(ref. Trishreden, Weimer Edition, Vol. 2, Pg. 107.)
“I have greater confidence in my wife and my pupils than I have in Christ”
(ref. Table Talk, 2397b).
“It does not matter how Christ behaved – what He taught is all that matters”
(ref. Erlangen Vol. 29, Pg. 126).
“[The commandments] only purpose is to show man his impotence to do good and to teach him to despair of himself”
(ref: Denifle’s Luther et Lutheranisme, Etude Faite d’apres les sources. Translation by J. Paquier (Paris, A. Picard, 1912-13), Volume III, p. 364).
“We must remove the Decalogue out of sight and heart”
(ref. De Wette 4, 188)
“If we allow them – the Commandments – any influence in our conscience, they become the cloak of all evil, heresies and blasphemies”
(ref. Comm. ad Galat, p.310).
“It is more important to guard against good works than against sin.”
(ref.
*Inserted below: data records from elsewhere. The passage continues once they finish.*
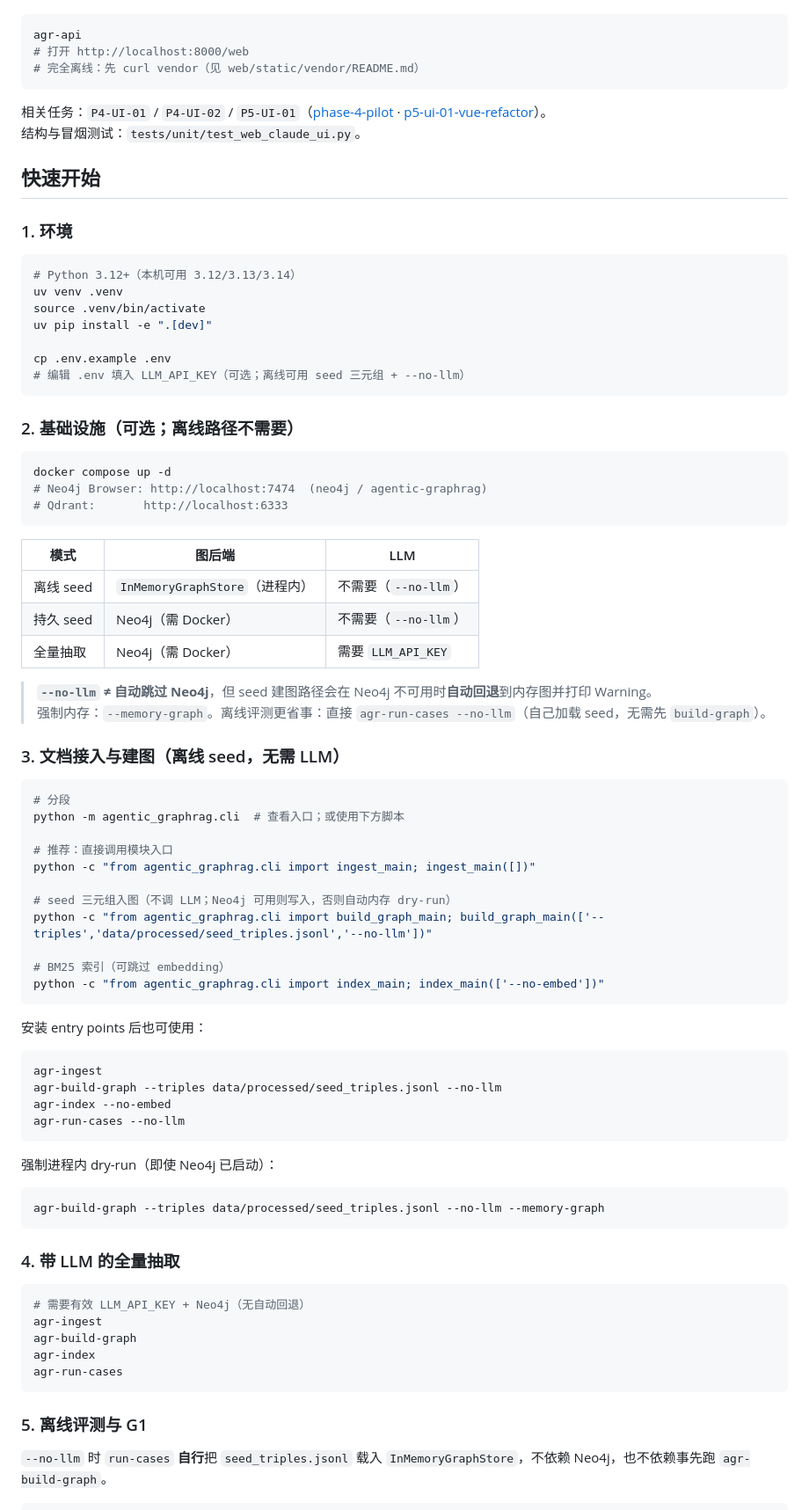
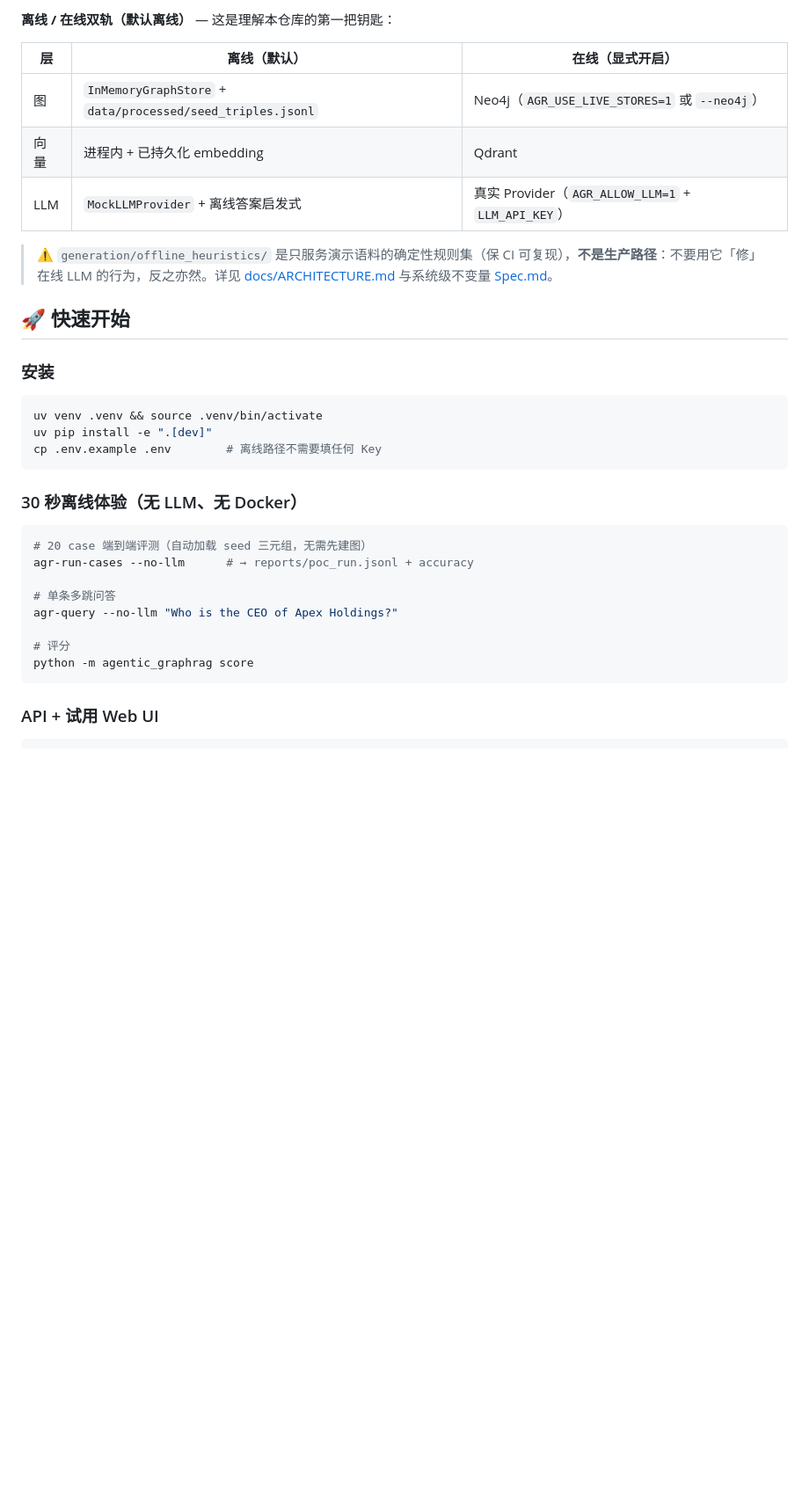
Before and after one commit to RightCloudhub/AG, a Markdown page: README.md, the part around one of its changes. Shown at 88% size. Rendered like a GitHub page; blank space fills up the shorter version.

Commit message:
Revise README for clarity and feature highlights
Update README with enhanced project description and features.

````diff
--- a/README.md
+++ b/README.md
@@ -46,86 +59,36 @@
+**离线 / 在线双轨（默认离线）** — 这是理解本仓库的第一把钥匙：
+
+| 层 | 离线（默认） | 在线（显式开启） |
+|---|---|---|
+| 图 | `InMemoryGraphStore` + `data/processed/seed_triples.jsonl` | Neo4j（`AGR_USE_LIVE_STORES=1` 或 `--neo4j`） |
+| 向量 | 进程内 + 已持久化 embedding | Qdrant |
+| LLM | `MockLLMProvider` + 离线答案启发式 | 真实 Provider（`AGR_ALLOW_LLM=1` + `LLM_API_KEY`） |
+
+> ⚠️ `generation/offline_heuristics/` 是只服务演示语料的确定性规则集（保 CI 可复现），**不是生产路径**：不要用它「修」在线 LLM 的行为，反之亦然。详见 [docs/ARCHITECTURE.md](./docs/ARCHITECTURE.md) 与系统级不变量 [Spec.md](./Spec.md)。
+
+## 🚀 快速开始
+
+### 安装
 
 ```bash
-agr-api
-# 打开 http://localhost:8000/web
-# 完全离线：先 curl vendor（见 web/static/vendor/README.md）
+uv venv .venv && source .venv/bin/activate
+uv pip install -e ".[dev]"
+cp .env.example .env        # 离线路径不需要填任何 Key
 ```
 
-相关任务：`P4-UI-01` / `P4-UI-02` / `P5-UI-01`（[phase-4-pilot](./plan/phases/phase-4-pilot.md) · [p5-ui-01-vue-refactor](./plan/phases/p5-ui-01-vue-refactor.md)）。
-结构与冒烟测试：`tests/unit/test_web_claude_ui.py`。
-
-## 快速开始
-
-### 1. 环境
+### 30 秒离线体验（无 LLM、无 Docker）
 
 ```bash
-# Python 3.12+（本机可用 3.12/3.13/3.14）
-uv venv .venv
-source .venv/bin/activate
-uv pip install -e ".[dev]"
+# 20 case 端到端评测（自动加载 seed 三元组，无需先建图）
+agr-run-cases --no-llm      # → reports/poc_run.jsonl + accuracy
 
-cp .env.example .env
-# 编辑 .env 填入 LLM_API_KEY（可选；离线可用 seed 三元组 + --no-llm）
+# 单条多跳问答
+agr-query --no-llm "Who is the CEO of Apex Holdings?"
+
+# 评分
+python -m agentic_graphrag score
 ```
 
-### 2. 基础设施（可选；离线路径不需要）
+### API + 试用 Web UI
 
 ```bash
-docker compose up -d
-# Neo4j Browser: http://localhost:7474  (neo4j / agentic-graphrag)
-# Qdrant:       http://localhost:6333
-```
-
-| 模式 | 图后端 | LLM |
-|------|--------|-----|
-| 离线 seed | `InMemoryGraphStore`（进程内） | 不需要（`--no-llm`） |
-| 持久 seed | Neo4j（需 Docker） | 不需要（`--no-llm`） |
-| 全量抽取 | Neo4j（需 Docker） | 需要 `LLM_API_KEY` |
-
-> **`--no-llm` ≠ 自动跳过 Neo4j**，但 seed 建图路径会在 Neo4j 不可用时**自动回退**到内存图并打印 Warning。
-> 强制内存：`--memory-graph`。离线评测更省事：直接 `agr-run-cases --no-llm`（自己加载 seed，无需先 `build-graph`）。
-
-### 3. 文档接入与建图（离线 seed，无需 LLM）
-
-```bash
-# 分段
-python -m agentic_graphrag.cli  # 查看入口；或使用下方脚本
-
-# 推荐：直接调用模块入口
-python -c "from agentic_graphrag.cli import ingest_main; ingest_main([])"
-
-# seed 三元组入图（不调 LLM；Neo4j 可用则写入，否则自动内存 dry-run）
-python -c "from agentic_graphrag.cli import build_graph_main; build_graph_main(['--triples','data/processed/seed_triples.jsonl','--no-llm'])"
-
-# BM25 索引（可跳过 embedding）
-python -c "from agentic_graphrag.cli import index_main; index_main(['--no-embed'])"
-```
-
-安装 entry points 后也可使用：
-
-```bash
-agr-ingest
-agr-build-graph --triples data/processed/seed_triples.jsonl --no-llm
-agr-index --no-embed
-agr-run-cases --no-llm
-```
-
-强制进程内 dry-run（即使 Neo4j 已启动）：
-
-```bash
-agr-build-graph --triples data/processed/seed_triples.jsonl --no-llm --memory-graph
-```
-
-### 4. 带 LLM 的全量抽取
-
-```bash
-# 需要有效 LLM_API_KEY + Neo4j（无自动回退）
-agr-ingest
-agr-build-graph
-agr-index
-agr-run-cases
-```
-
-### 5. 离线评测与 G1
-
-`--no-llm` 时 `run-cases` **自行**把 `seed_triples.jsonl` 载入 `InMemoryGraphStore`，不依赖 Neo4j，也不依赖事先跑 `agr-build-graph`。
-
````
Also changed, not shown: other parts of README.md (+174 -121 lines).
Trischreden, Wittenberg Edition, Vol. VI., p. 160).
“Good works are bad and are sin like the rest.”
(ref. Denifle’s Luther et Lutheranisme, Etude Faite d’apres les sources. Translation by J. Paquier (Paris, A. Picard, 1912-13), VOl. III, pg. 47).
“There is no scandal greater, more dangerous, more venomous, than a good outward life, manifested by good works and a pious mode of life. That is the grand portal, the highway that leads to damnation.”
(ref. Denifle’s Luther et Lutheranisme, Etude Faite d’apres les sources. Translation by J. Paquier (Paris, A. Picard, 1912-13), VOl. II, pg. 128).
“…with regard to God, and in all that bears on salvation or damnation, (man) has no ‘free-will’, but is a captive, prisoner and bond slave, either to the will of God, or to the will of Satan.”
(ref. From the essay, ‘Bondage of the Will,’ ‘Martin Luther: Selections From His Writings, ed. by Dillenberger, Anchor Books, 1962 p. 190).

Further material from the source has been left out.